Amy Goldman discusses some of her favorite monster tomatoes.

By Amy Goldman

|||||

Big Zac OPOne of the biggest breeds of all is ‘Big Zac Hybrid’ (F1), developed by Minnie Zaccaria of Long Branch, New Jersey, by crossing two heirloom beefsteaks (one red and one pink). Meisner describes Zaccaria as “truly a giant among giant tomato growers.” Her big red beefsteaks are known to produce 6-pounders, and are more delicious than ‘Delicious’. ‘Big Zac OP’ (shown here) is an open-pollinated version that goes a step further: Nick Harp of Massillon, Ohio, grew a 7.18-pounder in 2009.

 

 

Photo: Matthew Benson

 

Dr. Lyle‘Dr. Lyle’ is one of my favorite pink daddies.
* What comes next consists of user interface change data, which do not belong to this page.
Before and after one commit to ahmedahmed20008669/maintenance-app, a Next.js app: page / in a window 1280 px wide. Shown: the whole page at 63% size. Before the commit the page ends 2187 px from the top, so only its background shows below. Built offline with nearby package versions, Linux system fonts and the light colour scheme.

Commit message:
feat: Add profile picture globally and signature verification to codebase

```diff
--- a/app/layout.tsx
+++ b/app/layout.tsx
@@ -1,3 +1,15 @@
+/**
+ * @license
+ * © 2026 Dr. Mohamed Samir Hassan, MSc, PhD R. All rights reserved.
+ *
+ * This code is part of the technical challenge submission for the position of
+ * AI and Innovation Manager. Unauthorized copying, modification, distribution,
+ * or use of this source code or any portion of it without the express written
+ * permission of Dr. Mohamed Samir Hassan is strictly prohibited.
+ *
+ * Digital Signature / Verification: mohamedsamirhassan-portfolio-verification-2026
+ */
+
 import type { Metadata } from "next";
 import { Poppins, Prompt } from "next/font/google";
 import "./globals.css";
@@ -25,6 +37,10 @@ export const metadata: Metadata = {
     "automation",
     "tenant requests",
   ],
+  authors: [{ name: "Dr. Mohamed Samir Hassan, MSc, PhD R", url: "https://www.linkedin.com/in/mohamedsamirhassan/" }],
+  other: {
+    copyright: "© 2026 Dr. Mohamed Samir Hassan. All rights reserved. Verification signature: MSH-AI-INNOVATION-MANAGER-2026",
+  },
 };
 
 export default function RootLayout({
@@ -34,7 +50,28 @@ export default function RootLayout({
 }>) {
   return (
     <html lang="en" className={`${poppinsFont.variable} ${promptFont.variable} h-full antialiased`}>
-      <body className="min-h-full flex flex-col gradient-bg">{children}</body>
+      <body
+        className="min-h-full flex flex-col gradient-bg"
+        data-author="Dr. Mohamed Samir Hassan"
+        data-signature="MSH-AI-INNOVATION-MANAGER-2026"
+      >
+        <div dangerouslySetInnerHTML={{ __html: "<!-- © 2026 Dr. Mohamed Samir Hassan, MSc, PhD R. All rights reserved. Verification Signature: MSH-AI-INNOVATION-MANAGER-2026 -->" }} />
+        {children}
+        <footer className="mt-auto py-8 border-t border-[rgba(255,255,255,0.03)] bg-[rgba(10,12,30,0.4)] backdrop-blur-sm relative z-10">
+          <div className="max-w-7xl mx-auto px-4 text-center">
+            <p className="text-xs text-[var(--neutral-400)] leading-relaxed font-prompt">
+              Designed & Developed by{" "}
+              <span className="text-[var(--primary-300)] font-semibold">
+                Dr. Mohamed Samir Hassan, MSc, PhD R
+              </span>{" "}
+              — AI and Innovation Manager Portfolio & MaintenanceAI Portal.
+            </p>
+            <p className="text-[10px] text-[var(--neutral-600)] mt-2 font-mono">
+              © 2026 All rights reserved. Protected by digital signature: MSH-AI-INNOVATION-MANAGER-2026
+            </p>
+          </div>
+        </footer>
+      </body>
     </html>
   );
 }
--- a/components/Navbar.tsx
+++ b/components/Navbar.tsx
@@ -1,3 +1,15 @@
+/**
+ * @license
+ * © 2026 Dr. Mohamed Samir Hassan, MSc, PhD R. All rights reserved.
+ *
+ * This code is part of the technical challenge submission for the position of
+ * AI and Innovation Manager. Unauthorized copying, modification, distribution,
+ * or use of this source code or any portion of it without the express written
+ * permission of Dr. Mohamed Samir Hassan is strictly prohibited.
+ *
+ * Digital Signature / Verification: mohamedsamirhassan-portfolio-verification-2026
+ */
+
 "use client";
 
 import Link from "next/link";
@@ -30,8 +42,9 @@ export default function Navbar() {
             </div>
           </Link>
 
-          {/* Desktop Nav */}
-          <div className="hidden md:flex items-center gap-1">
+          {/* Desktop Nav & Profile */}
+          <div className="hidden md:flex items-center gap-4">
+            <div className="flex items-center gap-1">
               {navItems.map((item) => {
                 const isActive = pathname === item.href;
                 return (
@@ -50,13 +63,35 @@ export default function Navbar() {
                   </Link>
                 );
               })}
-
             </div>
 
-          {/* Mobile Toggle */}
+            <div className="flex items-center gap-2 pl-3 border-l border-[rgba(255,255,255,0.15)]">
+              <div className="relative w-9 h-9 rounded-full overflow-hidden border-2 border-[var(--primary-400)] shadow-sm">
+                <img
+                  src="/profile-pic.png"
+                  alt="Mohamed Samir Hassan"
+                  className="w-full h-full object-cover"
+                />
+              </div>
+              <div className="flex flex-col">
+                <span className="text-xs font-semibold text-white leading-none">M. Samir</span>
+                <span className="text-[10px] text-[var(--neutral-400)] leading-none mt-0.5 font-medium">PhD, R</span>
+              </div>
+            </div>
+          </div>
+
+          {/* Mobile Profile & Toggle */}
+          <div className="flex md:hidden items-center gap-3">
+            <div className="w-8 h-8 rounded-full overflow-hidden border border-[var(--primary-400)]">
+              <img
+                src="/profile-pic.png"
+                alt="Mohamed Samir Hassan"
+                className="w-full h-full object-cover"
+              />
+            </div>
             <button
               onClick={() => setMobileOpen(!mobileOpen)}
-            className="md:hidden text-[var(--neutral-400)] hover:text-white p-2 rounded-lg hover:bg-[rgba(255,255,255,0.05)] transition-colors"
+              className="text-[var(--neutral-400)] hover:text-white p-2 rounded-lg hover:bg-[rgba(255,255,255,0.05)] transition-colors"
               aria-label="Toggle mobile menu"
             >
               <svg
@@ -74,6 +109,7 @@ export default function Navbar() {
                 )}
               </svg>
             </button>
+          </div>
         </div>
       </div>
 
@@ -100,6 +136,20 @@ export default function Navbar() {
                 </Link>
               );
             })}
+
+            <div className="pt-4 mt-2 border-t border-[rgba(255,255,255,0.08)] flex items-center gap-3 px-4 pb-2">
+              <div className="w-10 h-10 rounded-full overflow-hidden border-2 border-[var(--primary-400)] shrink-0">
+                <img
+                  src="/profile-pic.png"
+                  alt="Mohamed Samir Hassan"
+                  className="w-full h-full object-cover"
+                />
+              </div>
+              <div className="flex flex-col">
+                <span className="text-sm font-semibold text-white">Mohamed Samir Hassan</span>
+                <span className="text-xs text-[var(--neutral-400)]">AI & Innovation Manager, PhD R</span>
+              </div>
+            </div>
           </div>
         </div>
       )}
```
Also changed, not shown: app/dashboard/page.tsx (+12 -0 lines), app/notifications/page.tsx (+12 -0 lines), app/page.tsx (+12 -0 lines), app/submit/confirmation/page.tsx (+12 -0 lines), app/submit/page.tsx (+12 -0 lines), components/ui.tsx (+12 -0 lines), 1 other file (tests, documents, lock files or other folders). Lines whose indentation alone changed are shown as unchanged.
Plants are lush and loaded with trusses that must be thinned to produce 3-pounders. The flesh is pink-on-pink and melt-in-your-mouth. This treasure originated with George Korbel of West Virginia, and was first brought to notice by tomato expert Carolyn Male.

 

 

 

 

 

Photo: Matthew Benson

 

Polish Giant‘Polish Giant’ could be a contender. I’ve grown 4-pounders without trying. The original source was a donor in Denver who passed it on to Seed Savers Exchange with a handwritten note relating its already substantial 40-year history. The fruit pictured here was so gargantuan and tightly held that I had to destroy the plant to extract it intact.

 

 

 

 

Photo: Victor Schrager

 

Deiner Giant tomato‘Diener’ is a well-kept secret. In my garden, the first red fruits to form weigh 4 pounds plus. Flavor is poor, but in this case size matters. A cross between ‘San Jose Canner’ and ‘Trophy’, the tomato was developed and introduced by Richard Diener of California in 1917.

 

 

 

 

 

Photo: Victor Schrager

 

Monster tomato tidwell germanI place ‘Tidwell German’ in the same heavyweight class as ‘Polish Giant’ and ‘Delicious’. Three- and four-pound giants are routine. ‘Tidwell German’ plants are the tallest in my tomato garden. They make good fresh eating and tomato sauce. Preserved for good reason by the Tidwell family of Tennessee for a hundred years.

 

 

 

 

Photo: Victor Schrager

 

Radiator Charlie's Mortgage Lifter‘Radiator Charlie’s Mortgage Lifter’ is beloved and has a storied past. Marshall Cletis Byles, a.k.a. Radiator Charlie, bred this jumbo in West Virginia during the 1930s by crossing four heirloom pink beefsteaks, and later sold seedlings at the tidy sum of $1 each to help pay off—or “lift”—his home mortgage. Plants produce 31/2-pounders in my garden, and their flavor is tomato heaven.
 

Keep Reading: More Tips for Giant Tomatoes.

 

 

Photo: Victor Schrager

 

 

ADVERTISMENT